Franchises may qualify as employees, meaning a chain such as 7-Eleven may need to employ people who rent and operate the store. Currently such franchises pay a fee to the chain owner. Matthew Holler, vice president of the International Franchise Association, said some brands have stalled plans for expansion in California as a result of the law.
Small theater groups – which often paid musicians, actors and crew members as independent contractors – are particularly disappointed. Gayle Gordon, the founding director of the one-year-old Numi Opera in Los Angeles, said that after the law was passed, she realized how much it would cost her and canceled plans for a performance in May in February.
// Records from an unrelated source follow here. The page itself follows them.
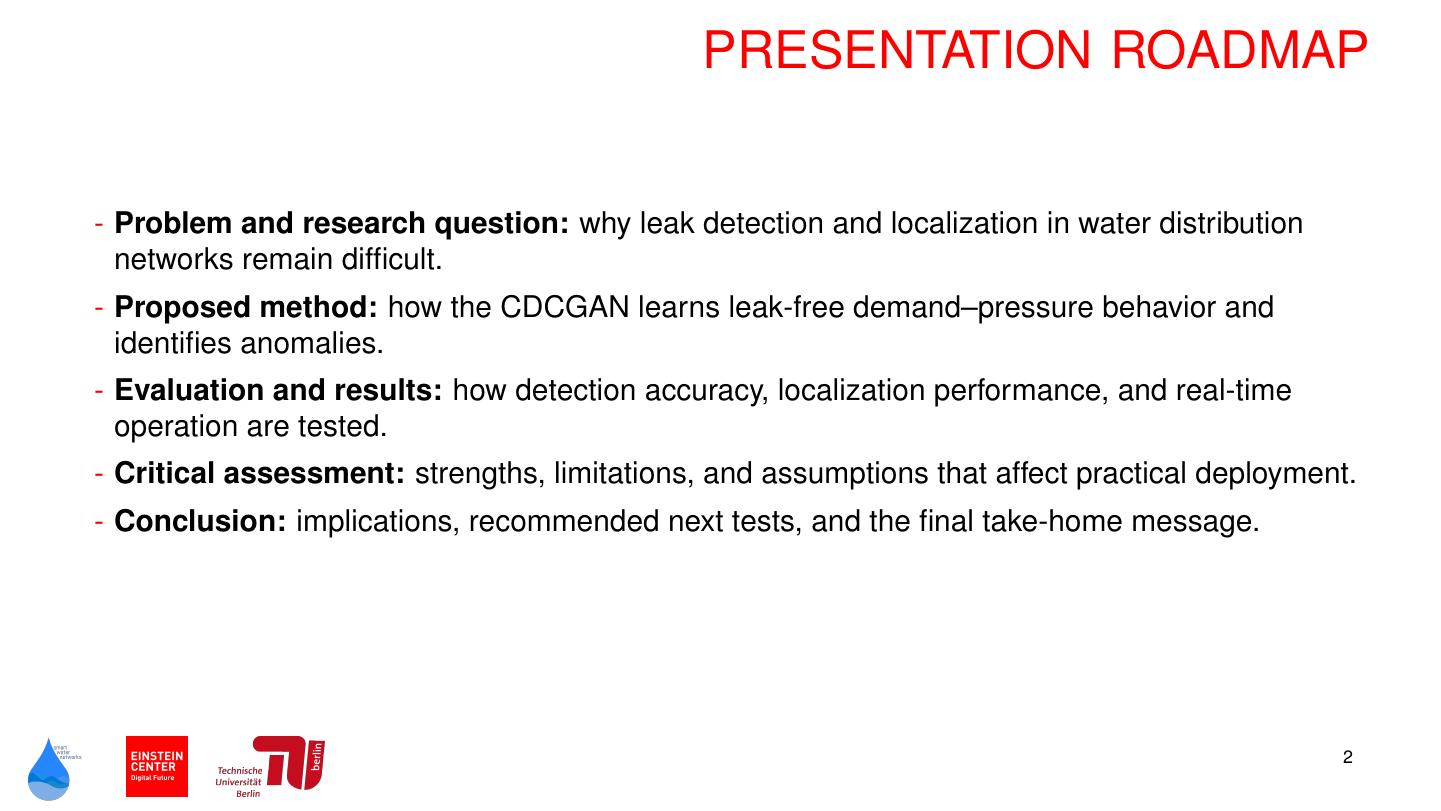
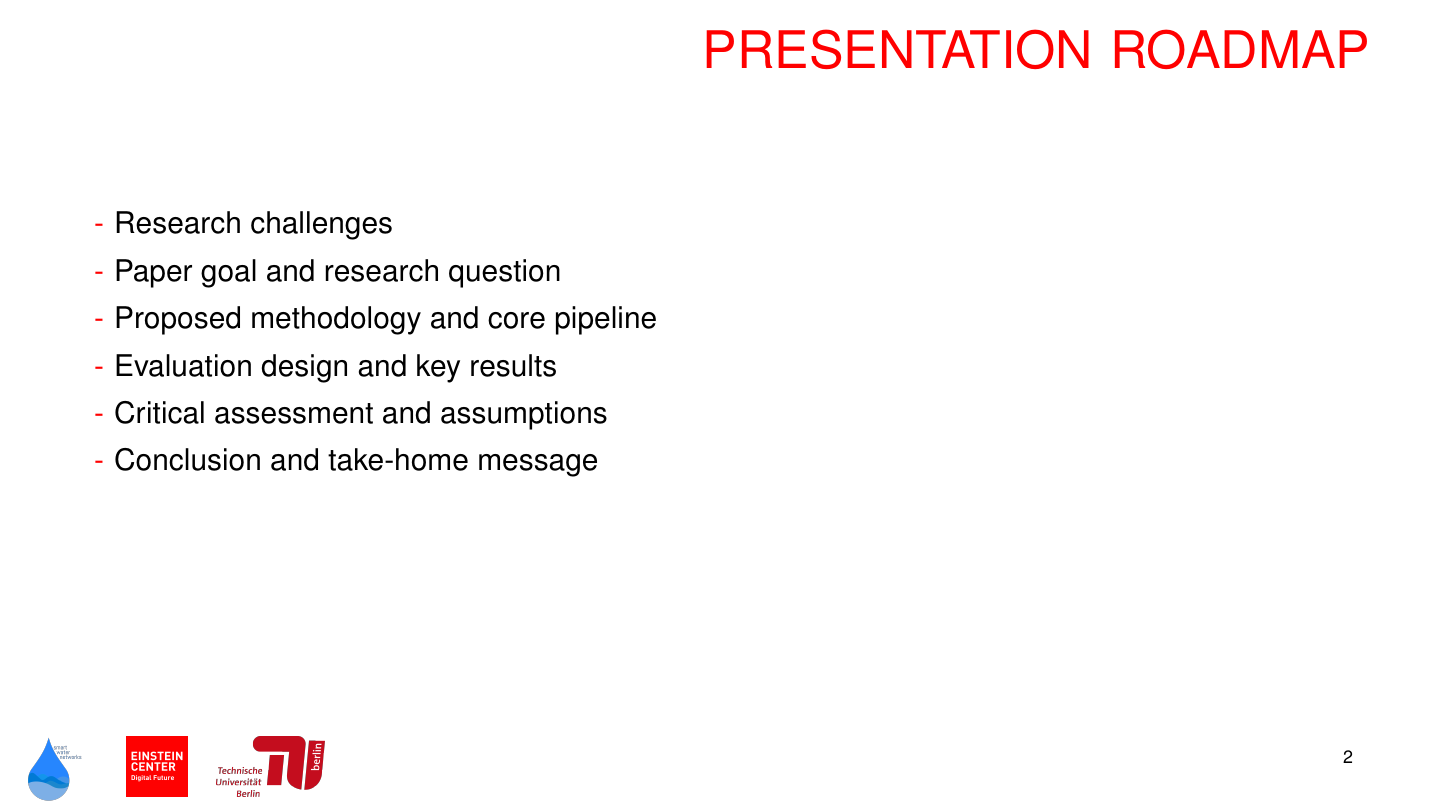
Before and after one commit to cemalhekim/urban-water-journal-club-template, LaTeX slides (journal_club.tex): page 2 of 20. Compiled offline with pdfLaTeX.

Commit message:
Simplify presentation roadmap

```diff
--- a/journal_club.tex
+++ b/journal_club.tex
@@ -57,11 +57,12 @@
 
 \begin{SWNFrame}{PRESENTATION ROADMAP}
 \JCBullets{
-  \item \textbf{Problem and research question:} why leak detection and localization in water distribution networks remain difficult.
-  \item \textbf{Proposed method:} how the CDCGAN learns leak-free demand--pressure behavior and identifies anomalies.
-  \item \textbf{Evaluation and results:} how detection accuracy, localization performance, and real-time operation are tested.
-  \item \textbf{Critical assessment:} strengths, limitations, and assumptions that affect practical deployment.
-  \item \textbf{Conclusion:} implications, recommended next tests, and the final take-home message.
+  \item Research challenges
+  \item Paper goal and research question
+  \item Proposed methodology and core pipeline
+  \item Evaluation design and key results
+  \item Critical assessment and assumptions
+  \item Conclusion and take-home message
 }
 \end{SWNFrame}
 
```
“It would have put more than 30 percent on top of my budget – which was already well tied,” she said. As it turns out, the performance of “Violenta”, an opera by a 20th-century Austrian composer, was canceled as a result of Kovid-19, but remains uncertain as to what another fall for her in the future Is set for Next year.
“I don’t know what’s going to happen,” he said.